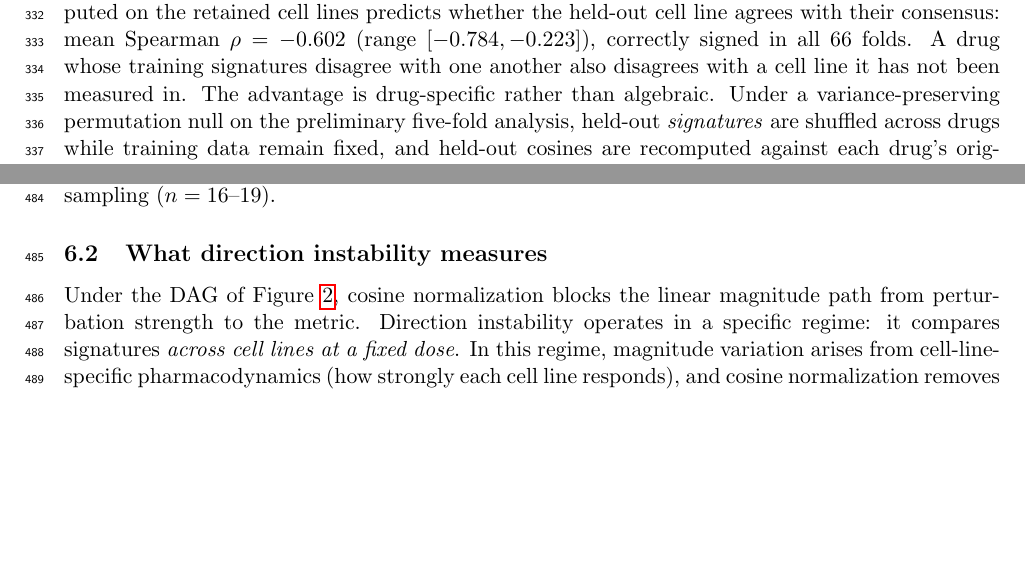
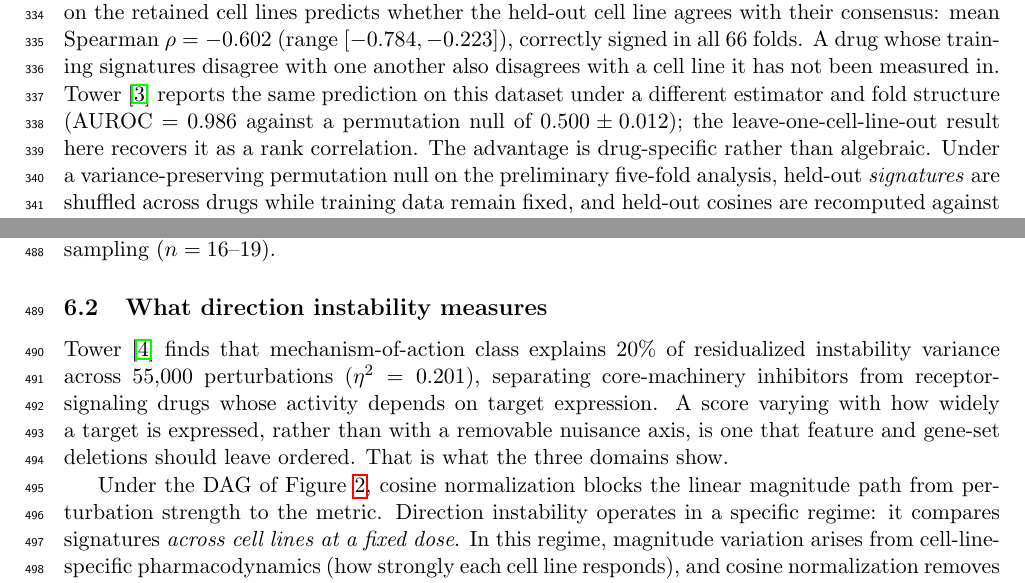
Before and after one commit to elliottower/direction-instability-drug-validity, a LaTeX paper (paper/direction_instability_confound_audit_v1a.tex): two parts of pages 12 and 15 of 22, joined at a grey line, cut so that both start at the same text, the shorter picture padded with empty space. Compiled offline with pdfLaTeX.

Commit message:
Credit the companion papers and give the three a single arc
Section 5.2 reported the held-out prediction as establishing a property of the
raw score without citing the companion, which reports the same prediction on
the same dataset at AUROC 0.986 against a permutation null. Two estimators
agreeing is better evidence than either alone, so the result is now stated as
the replication it is.

The atlas established that instability over JUMP-CP plate replicates indexes
technical reproducibility within one cell line; this paper derived the same
reading for imaging sources without attributing it. The atlas also reports
mechanism-of-action class explaining 20% of residualized instability variance,
separating core-machinery inhibitors from receptor-signaling drugs. A score
varying with how widely a target is expressed, rather than with a removable
nuisance axis, is one that deletions should leave ordered, which is what the
three domains here show. That interpretation now appears where the paper says
what the score measures.

The atlas bibliography entry carried a third variant of its title and no
identifier of any kind. Corrected against the paper's own title page and given
its Zenodo DOI; both self-citations now resolve.

```diff
--- a/paper/direction_instability_confound_audit_v1a.tex
+++ b/paper/direction_instability_confound_audit_v1a.tex
@@ -733,6 +737,10 @@ held-out cell line agrees with their consensus: mean Spearman
 $\rho = -0.602$ (range $[-0.784, -0.223]$), correctly signed in all 66
 folds. A drug whose training signatures disagree with one another also
 disagrees with a cell line it has not been measured in.
+\citet{tower2026drug} reports the same prediction on this dataset under a
+different estimator and fold structure (AUROC $= 0.986$ against a permutation
+null of $0.500 \pm 0.012$); the leave-one-cell-line-out result here recovers it
+as a rank correlation.
 The advantage is drug-specific rather than algebraic. Under a
 variance-preserving permutation null on the preliminary five-fold analysis,
 held-out \emph{signatures} are shuffled across drugs while training data
@@ -960,6 +968,14 @@ divergence; individual drug-level scores carry uncertainty from cell-line
 sampling ($n = 16$--$19$).
 
 \subsection{What direction instability measures}
+
+\citet{tower2026atlas} finds that mechanism-of-action class explains 20\% of
+residualized instability variance across 55{,}000 perturbations
+($\eta^2 = 0.201$), separating core-machinery inhibitors from
+receptor-signaling drugs whose activity depends on target expression. A score
+varying with how widely a target is expressed, rather than with a removable
+nuisance axis, is one that feature and gene-set deletions should leave ordered.
+That is what the three domains show.
 
 Under the DAG of Figure~\ref{fig:dag}, cosine normalization blocks the
 linear magnitude path from perturbation strength to the metric. Direction
```
Also changed, not shown: paper/references.bib (+2 -2 lines), paper/direction_instability_confound_audit_v1a.pdf, paper/direction_instability_confound_audit_v1a.tex (8 more changed lines).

● Description of the task
Would you copy the records word for word, without any of their pictures?

● Completed exercise
Before and after one commit to elliottower/direction-instability-drug-validity, a LaTeX paper (paper/direction_instability_confound_audit_v1a.tex): two parts of pages 12 and 15 of 22, joined at a grey line, cut so that both start at the same text, the shorter picture padded with empty space. Compiled offline with pdfLaTeX.

Commit message:
Credit the companion papers and give the three a single arc
Section 5.2 reported the held-out prediction as establishing a property of the
raw score without citing the companion, which reports the same prediction on
the same dataset at AUROC 0.986 against a permutation null. Two estimators
agreeing is better evidence than either alone, so the result is now stated as
the replication it is.

The atlas established that instability over JUMP-CP plate replicates indexes
technical reproducibility within one cell line; this paper derived the same
reading for imaging sources without attributing it. The atlas also reports
mechanism-of-action class explaining 20% of residualized instability variance,
separating core-machinery inhibitors from receptor-signaling drugs. A score
varying with how widely a target is expressed, rather than with a removable
nuisance axis, is one that deletions should leave ordered, which is what the
three domains here show. That interpretation now appears where the paper says
what the score measures.

The atlas bibliography entry carried a third variant of its title and no
identifier of any kind. Corrected against the paper's own title page and given
its Zenodo DOI; both self-citations now resolve.

```diff
--- a/paper/direction_instability_confound_audit_v1a.tex
+++ b/paper/direction_instability_confound_audit_v1a.tex
@@ -733,6 +737,10 @@ held-out cell line agrees with their consensus: mean Spearman
 $\rho = -0.602$ (range $[-0.784, -0.223]$), correctly signed in all 66
 folds. A drug whose training signatures disagree with one another also
 disagrees with a cell line it has not been measured in.
+\citet{tower2026drug} reports the same prediction on this dataset under a
+different estimator and fold structure (AUROC $= 0.986$ against a permutation
+null of $0.500 \pm 0.012$); the leave-one-cell-line-out result here recovers it
+as a rank correlation.
 The advantage is drug-specific rather than algebraic. Under a
 variance-preserving permutation null on the preliminary five-fold analysis,
 held-out \emph{signatures} are shuffled across drugs while training data
@@ -960,6 +968,14 @@ divergence; individual drug-level scores carry uncertainty from cell-line
 sampling ($n = 16$--$19$).
 
 \subsection{What direction instability measures}
+
+\citet{tower2026atlas} finds that mechanism-of-action class explains 20\% of
+residualized instability variance across 55{,}000 perturbations
+($\eta^2 = 0.201$), separating core-machinery inhibitors from
+receptor-signaling drugs whose activity depends on target expression. A score
+varying with how widely a target is expressed, rather than with a removable
+nuisance axis, is one that feature and gene-set deletions should leave ordered.
+That is what the three domains show.
 
 Under the DAG of Figure~\ref{fig:dag}, cosine normalization blocks the
 linear magnitude path from perturbation strength to the metric. Direction
```
Also changed, not shown: paper/references.bib (+2 -2 lines), paper/direction_instability_confound_audit_v1a.pdf, paper/direction_instability_confound_audit_v1a.tex (8 more changed lines).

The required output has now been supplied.